This seminar is hosted by the Oxford Centre for Tropical Forests
Speaker: Michael Richards PhD, Natural Resources Economist, Forest Trends
Titile: "Pro-poor REDD: Is it possible? How will we know? Safeguards, standards and social impact assessment"
Summary: In recent years there has been an increasing focus on the social impacts of REDD+, and especially concerns about its potential negative poverty or equity impacts. This has resulted in a quite contested literature, a plethora of safeguards and standards, and some strong anti-REDD+ advocacy from NGOs. There has however been less focus and clarity on how these safeguards and standards can be cost-effectively implemented.

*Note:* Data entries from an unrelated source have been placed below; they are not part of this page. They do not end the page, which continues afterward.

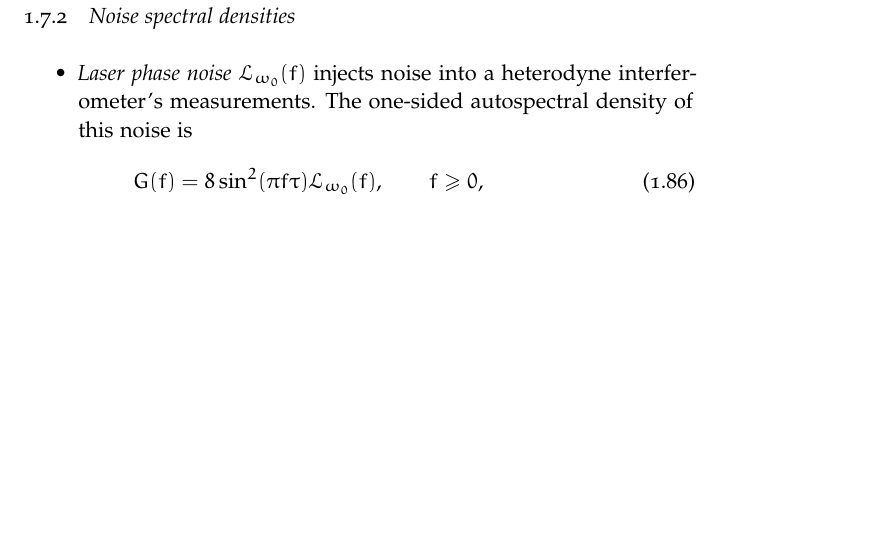
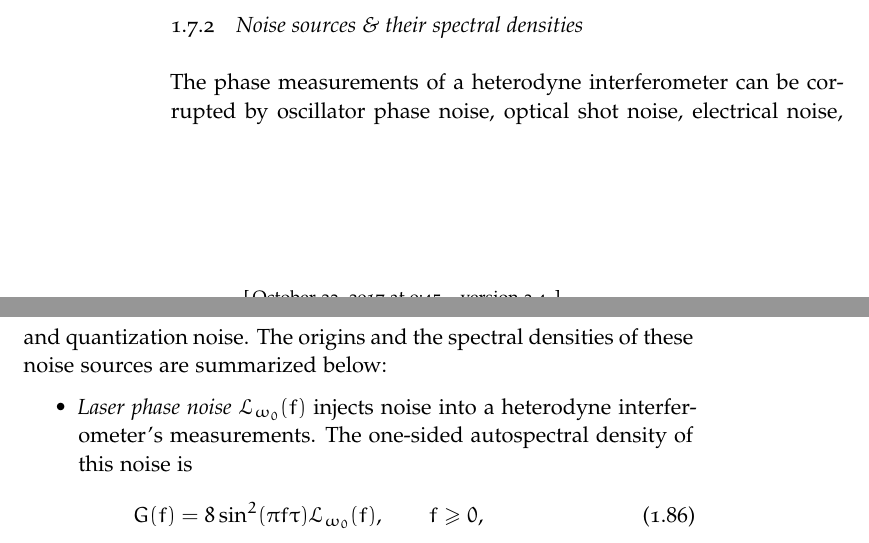
Before and after one commit to emd/thesis, a LaTeX thesis (thesis.tex, which reads Chapters/DesignConsiderations/DesignConsiderations.tex): part of page 27 of 30 before the commit and two parts of pages 26 and 27 of 30 after it, the two joined at a grey line, cut so that both start at the same text, the shorter picture padded with empty space. Compiled offline with pdfLaTeX; a missing font is replaced by an installed copy or a similar font.

Commit message:
Intro to noise summary

```diff
--- a/Chapters/DesignConsiderations/DesignConsiderations.tex
+++ b/Chapters/DesignConsiderations/DesignConsiderations.tex
@@ -1874,8 +1874,12 @@ has been consulted.
 \end{equation}
 
 
-\subsection{Noise spectral densities}
-
+\subsection{Noise sources \& their spectral densities}
+The phase measurements of a heterodyne interferometer can be corrupted by
+oscillator phase noise, optical shot noise, electrical noise, and
+quantization noise.
+The origins and the spectral densities of these noise sources
+are summarized below:
 \begin{itemize}
   \item \emph{Laser phase noise}
     $\mathcal{L}_{\omega_0}(f)$
```
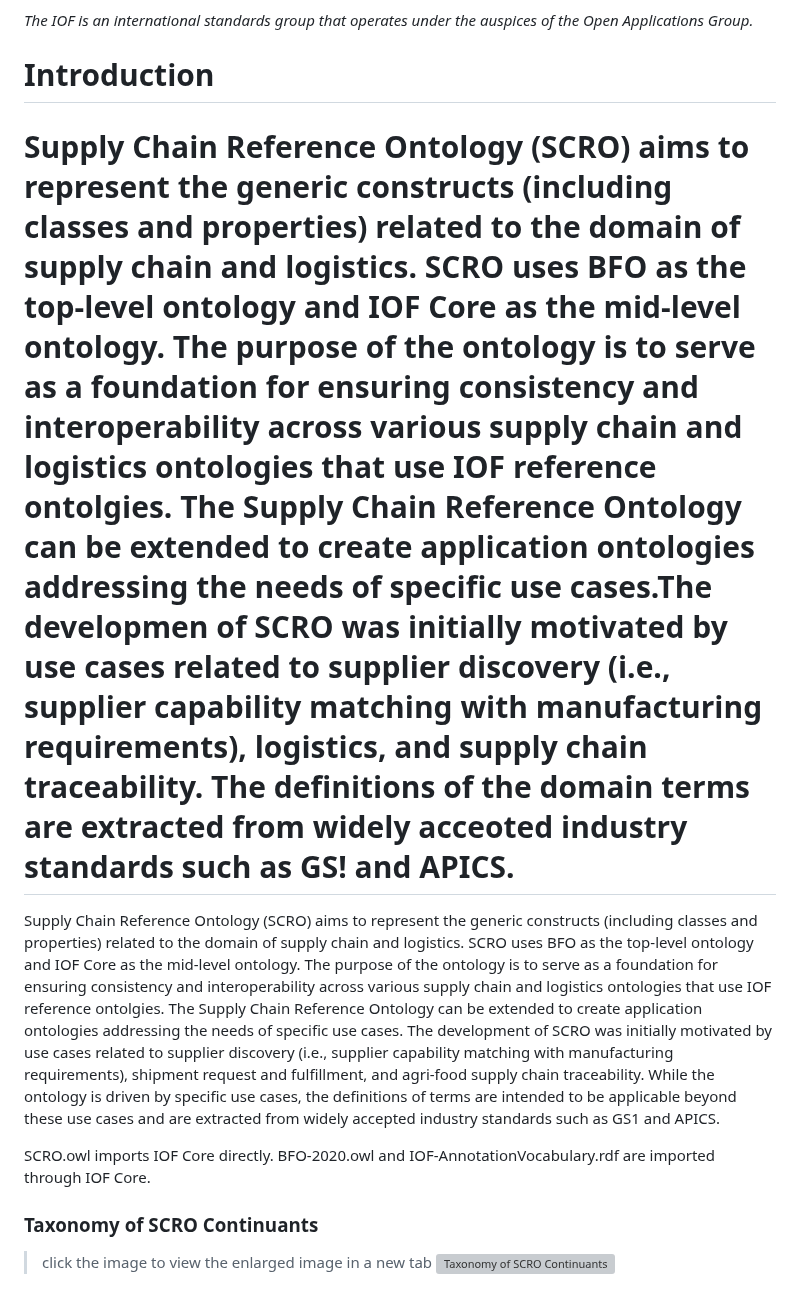
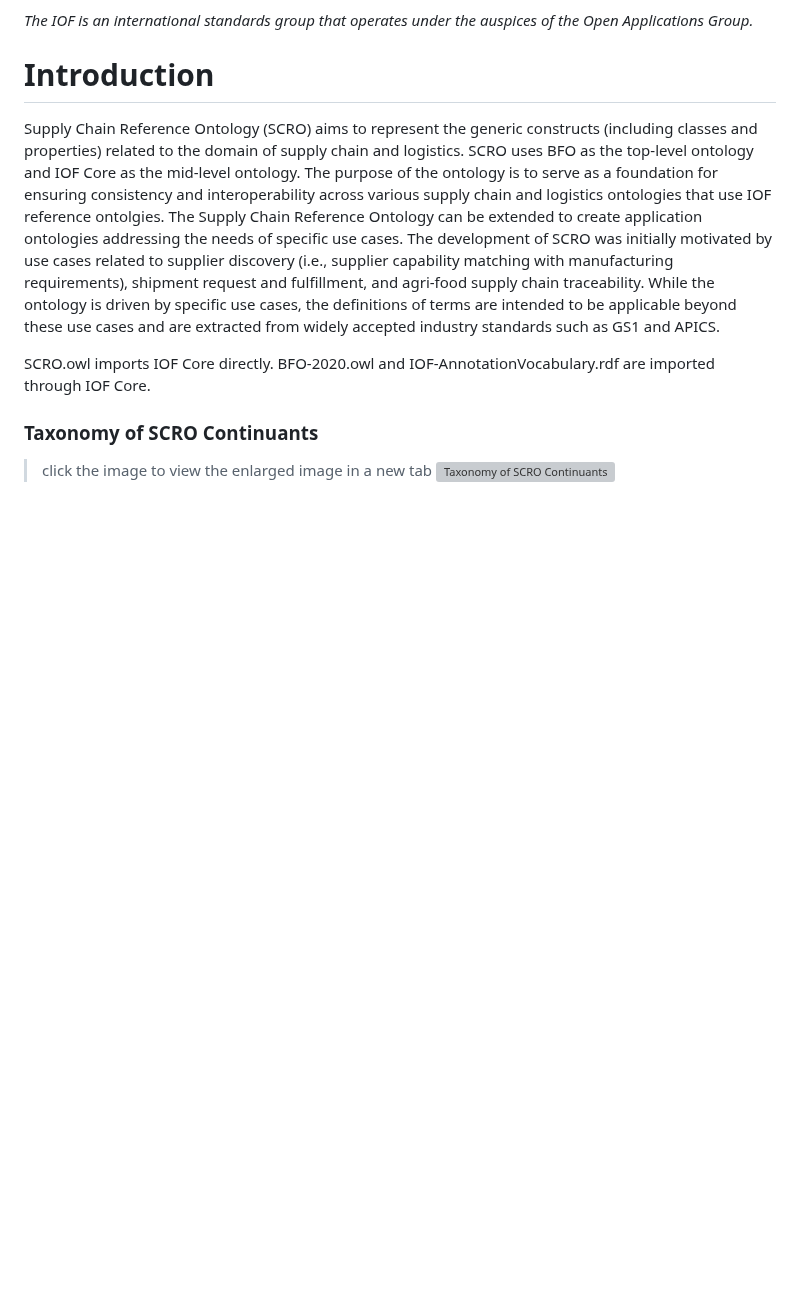
Before and after one commit to iofoundry/ontology, a Markdown page: supplychain/README.md, the part around the change. Drawn GitHub-style; blank space fills up the shorter version; grey boxes are pictures that could not be loaded.

```diff
--- a/supplychain/README.md
+++ b/supplychain/README.md
@@ -11,9 +11,6 @@ Version 1 Beta, 2022-11-18
 
 # Introduction
 
-
-Supply Chain Reference Ontology (SCRO) aims to represent the generic constructs (including classes and properties) related to the domain of supply chain and logistics. SCRO uses BFO as the top-level ontology and IOF Core as the mid-level ontology. The purpose of the ontology is to serve as a foundation for ensuring consistency and interoperability across various supply chain and logistics ontologies that use IOF reference ontolgies. The Supply Chain Reference Ontology can be extended to create application ontologies addressing the needs of specific use cases.The developmen of SCRO was initially motivated by use cases related to supplier discovery (i.e., supplier capability matching with manufacturing requirements), logistics,  and supply chain traceability. The definitions of the domain terms are extracted from widely acceoted industry standards such as GS! and APICS.
-=======
 Supply Chain Reference Ontology (SCRO) aims to represent the generic constructs (including classes and properties) related to the domain of supply chain and logistics. SCRO uses BFO as the top-level ontology and IOF Core as the mid-level ontology. The purpose of the ontology is to serve as a foundation for ensuring consistency and interoperability across various supply chain and logistics ontologies that use IOF reference ontolgies. The Supply Chain Reference Ontology can be extended to create application ontologies addressing the needs of specific use cases. The development of SCRO was initially motivated by use cases related to supplier discovery (i.e., supplier capability matching with manufacturing requirements), shipment request and fulfillment,  and agri-food supply chain traceability. While the ontology is driven by specific use cases, the definitions of terms are intended to be applicable beyond these use cases and are extracted from widely accepted industry standards such as GS1 and APICS.
 
 
```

Michael will firstly review the debate about whether REDD+ can be pro-poor, and will put the case that more effective social impact assessment (SIA) combined with the “free, prior and informed consent (FPIC) process” can go a considerable way to reducing the risk of negative social impacts, and enhancing the likelihood of positive social outcomes, both as regards national and project level REDD+.
Biography: Michael is a natural resources economist with over 30 years’ experience on forestry, agriculture and rural development issues. He currently works for Forest Trends, an NGO based in Washington, DC, that specializes in payments for ecosystem services (PES), but he is based in Oxfordshire. One of his main areas of work over the last 4 years with Forest Trends has been on how to improve the social analysis of REDD+. Prior to Forest Trends he worked for 8 years with ODI, and on long-term assignments in Ghana, Honduras, Malawi, Mexico and Sri Lanka. He has worked extensively on policy, institutional and methodology issues around PES, on the economics of participatory forest management, and on a range of policy, institutional, tenure, governance and trade issues related to sustainable forestry. He has a PhD by Publications from the University of Glamorgan, an MSc in Agricultural Economics from the University of London, and a BA in Land Economy from the University of Cambridge.